The facility, one of Canada’s oldest having begun production of McLaughlin Buicks in 1907, currently builds the Buick Regal, Cadillac XTS, and Chevrolet Impala on the flex line and the Chevrolet Equinox on the consolidated line.
Under the terms of the newly ratified labour agreement, GM will invest $400 million in facilities, tools, machinery and equipment to add capability to the flex line to accommodate production of both cars and trucks, which will make it the only facility in North America capable of doing so.
GM’s investment commitment also includes a mid-cycle enhancement and extension of the Cadillac XTS and extension of the Chevrolet Impala. A new model has been promised to the facility, though no specifics have yet been confirmed.
However, plans continue to end production on the consolidated line in 2017 as GM’s CAMI Assembly in Ingersoll, Ont., assumes full responsibility for building the new generation of the Chevrolet Equinox. The consolidated line is not “flexible,” being capable of building only one vehicle model at a time.
With facilities spread over about 700 acres and totalling eight million square feet (743,000 square metres) – 5.1 million (474,000 square metres) for manufacturing operations and 2.9 million (269,000 square metres) for supplier truck parking and manoeuvering – the facility currently employs 2,700 people and is supplied with more than 8,300 unique parts by more than 880 vendors.
Oshawa Assembly has been responsible for producing a number of GM’s more memorable models over the years, including the Chevrolet Caprice Classic, Chevrolet Bel Air, Buick Century, and Chevrolet Camaro.
Since 1999, it has received nine awards for plant quality – four gold, four silver and one bronze – in the annual J.D. Power and Associates Initial Quality Study.
It was also the site of one of the most significant labour disruptions in Canadian history. In 1937, more than 4,000 employees went on strike from April 8 to 23 demanding concessions such as an eight-hour work day, better wages and working conditions, and recognition of United Automobile Workers Local 222, which continues to represent the facility’s workers to this day.
In its heyday in the 1980s, when it was known as the GM Autoplex and included Oshawa Truck Assembly (shuttered in 2009), the facility was one of the largest automotive production facilities on the planet, turning out as many as 730,000 vehicles each year.

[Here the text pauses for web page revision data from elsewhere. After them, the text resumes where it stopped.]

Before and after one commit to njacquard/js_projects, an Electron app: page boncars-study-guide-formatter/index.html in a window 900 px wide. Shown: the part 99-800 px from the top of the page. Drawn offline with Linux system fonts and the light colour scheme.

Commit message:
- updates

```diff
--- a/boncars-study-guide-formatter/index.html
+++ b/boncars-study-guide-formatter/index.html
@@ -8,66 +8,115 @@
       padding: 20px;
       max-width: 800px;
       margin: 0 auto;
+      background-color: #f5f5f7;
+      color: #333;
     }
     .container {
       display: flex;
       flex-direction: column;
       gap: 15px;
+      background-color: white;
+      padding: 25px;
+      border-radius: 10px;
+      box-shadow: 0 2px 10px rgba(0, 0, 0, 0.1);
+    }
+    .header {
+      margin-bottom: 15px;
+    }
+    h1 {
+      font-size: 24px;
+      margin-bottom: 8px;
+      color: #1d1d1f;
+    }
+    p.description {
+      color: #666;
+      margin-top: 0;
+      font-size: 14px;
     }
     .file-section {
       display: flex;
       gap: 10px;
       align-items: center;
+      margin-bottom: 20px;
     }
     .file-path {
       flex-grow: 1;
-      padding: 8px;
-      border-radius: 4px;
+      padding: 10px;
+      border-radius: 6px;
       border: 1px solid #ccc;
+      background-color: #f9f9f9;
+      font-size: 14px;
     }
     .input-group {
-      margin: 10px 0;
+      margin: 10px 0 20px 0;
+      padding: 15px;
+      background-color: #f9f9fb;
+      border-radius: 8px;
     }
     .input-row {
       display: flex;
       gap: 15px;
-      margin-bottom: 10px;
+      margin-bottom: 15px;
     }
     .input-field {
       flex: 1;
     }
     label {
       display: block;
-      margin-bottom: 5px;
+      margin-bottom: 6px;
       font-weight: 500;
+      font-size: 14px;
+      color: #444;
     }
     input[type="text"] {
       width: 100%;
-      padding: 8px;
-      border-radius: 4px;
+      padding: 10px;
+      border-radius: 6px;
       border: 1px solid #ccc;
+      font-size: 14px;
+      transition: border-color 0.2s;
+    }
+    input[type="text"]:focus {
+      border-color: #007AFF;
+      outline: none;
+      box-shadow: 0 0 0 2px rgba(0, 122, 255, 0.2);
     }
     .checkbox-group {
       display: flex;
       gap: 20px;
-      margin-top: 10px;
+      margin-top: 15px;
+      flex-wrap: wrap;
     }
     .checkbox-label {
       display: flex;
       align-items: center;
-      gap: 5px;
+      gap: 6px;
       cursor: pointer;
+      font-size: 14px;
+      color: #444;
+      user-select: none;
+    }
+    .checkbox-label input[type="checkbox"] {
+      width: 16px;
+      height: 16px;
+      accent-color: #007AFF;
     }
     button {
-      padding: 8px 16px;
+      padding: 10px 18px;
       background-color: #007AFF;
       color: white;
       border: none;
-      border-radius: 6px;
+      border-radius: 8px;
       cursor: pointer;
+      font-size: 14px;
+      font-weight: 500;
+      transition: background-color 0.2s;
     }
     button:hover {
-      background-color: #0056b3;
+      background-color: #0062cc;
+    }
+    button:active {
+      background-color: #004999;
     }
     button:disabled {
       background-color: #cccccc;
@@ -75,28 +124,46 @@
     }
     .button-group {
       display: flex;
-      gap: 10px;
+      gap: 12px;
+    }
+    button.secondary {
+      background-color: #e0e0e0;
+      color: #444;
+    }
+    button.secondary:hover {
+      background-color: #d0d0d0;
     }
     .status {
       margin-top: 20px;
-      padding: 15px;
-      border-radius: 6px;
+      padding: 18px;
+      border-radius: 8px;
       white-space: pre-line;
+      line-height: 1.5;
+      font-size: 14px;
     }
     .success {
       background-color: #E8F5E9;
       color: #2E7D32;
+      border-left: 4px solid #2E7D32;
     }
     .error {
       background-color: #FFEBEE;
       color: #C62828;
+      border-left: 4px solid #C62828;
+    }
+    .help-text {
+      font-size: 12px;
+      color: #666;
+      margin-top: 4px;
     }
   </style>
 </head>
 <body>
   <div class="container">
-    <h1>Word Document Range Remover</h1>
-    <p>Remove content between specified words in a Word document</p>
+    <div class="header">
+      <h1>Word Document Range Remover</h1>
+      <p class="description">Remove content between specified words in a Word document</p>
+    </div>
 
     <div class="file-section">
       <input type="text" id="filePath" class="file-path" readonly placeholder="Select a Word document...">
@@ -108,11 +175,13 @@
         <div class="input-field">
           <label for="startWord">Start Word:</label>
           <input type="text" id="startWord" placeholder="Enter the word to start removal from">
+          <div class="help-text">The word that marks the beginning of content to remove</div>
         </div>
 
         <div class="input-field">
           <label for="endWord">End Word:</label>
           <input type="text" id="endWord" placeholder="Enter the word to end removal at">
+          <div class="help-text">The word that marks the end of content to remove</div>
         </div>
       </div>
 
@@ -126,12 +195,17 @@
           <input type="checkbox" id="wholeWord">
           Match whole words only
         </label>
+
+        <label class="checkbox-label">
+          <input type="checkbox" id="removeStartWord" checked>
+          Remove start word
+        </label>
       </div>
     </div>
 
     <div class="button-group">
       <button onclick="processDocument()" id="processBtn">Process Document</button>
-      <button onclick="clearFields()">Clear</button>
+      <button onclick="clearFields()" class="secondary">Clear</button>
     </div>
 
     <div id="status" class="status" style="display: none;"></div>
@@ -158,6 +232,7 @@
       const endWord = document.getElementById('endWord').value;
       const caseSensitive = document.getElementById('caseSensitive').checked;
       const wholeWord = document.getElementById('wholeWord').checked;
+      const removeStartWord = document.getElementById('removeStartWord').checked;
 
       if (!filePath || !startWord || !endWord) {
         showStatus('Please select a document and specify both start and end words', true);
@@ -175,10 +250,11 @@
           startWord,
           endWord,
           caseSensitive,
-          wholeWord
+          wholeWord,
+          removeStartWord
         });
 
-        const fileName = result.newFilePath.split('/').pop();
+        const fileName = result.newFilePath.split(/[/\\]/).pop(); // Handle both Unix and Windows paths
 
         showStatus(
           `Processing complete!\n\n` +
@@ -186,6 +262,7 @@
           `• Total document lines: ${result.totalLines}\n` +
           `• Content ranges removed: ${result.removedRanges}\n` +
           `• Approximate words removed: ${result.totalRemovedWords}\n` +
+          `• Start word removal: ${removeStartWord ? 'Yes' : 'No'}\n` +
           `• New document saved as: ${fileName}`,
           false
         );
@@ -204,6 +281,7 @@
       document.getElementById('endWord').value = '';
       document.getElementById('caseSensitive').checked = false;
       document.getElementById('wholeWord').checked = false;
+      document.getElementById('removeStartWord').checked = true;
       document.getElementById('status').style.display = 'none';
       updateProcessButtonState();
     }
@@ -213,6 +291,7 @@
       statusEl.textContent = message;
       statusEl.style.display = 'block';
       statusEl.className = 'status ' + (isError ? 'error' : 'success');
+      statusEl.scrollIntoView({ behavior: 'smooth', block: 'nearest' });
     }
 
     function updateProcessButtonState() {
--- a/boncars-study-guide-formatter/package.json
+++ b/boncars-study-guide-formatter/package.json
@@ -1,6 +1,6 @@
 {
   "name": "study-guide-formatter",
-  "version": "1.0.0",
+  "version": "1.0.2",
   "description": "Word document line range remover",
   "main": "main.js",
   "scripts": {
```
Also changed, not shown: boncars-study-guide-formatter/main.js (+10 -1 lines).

General Motors declined to say how many vehicles the plant built last year but the Automotive News Data Center says Oshawa produced 274,538 vehicles in 2015.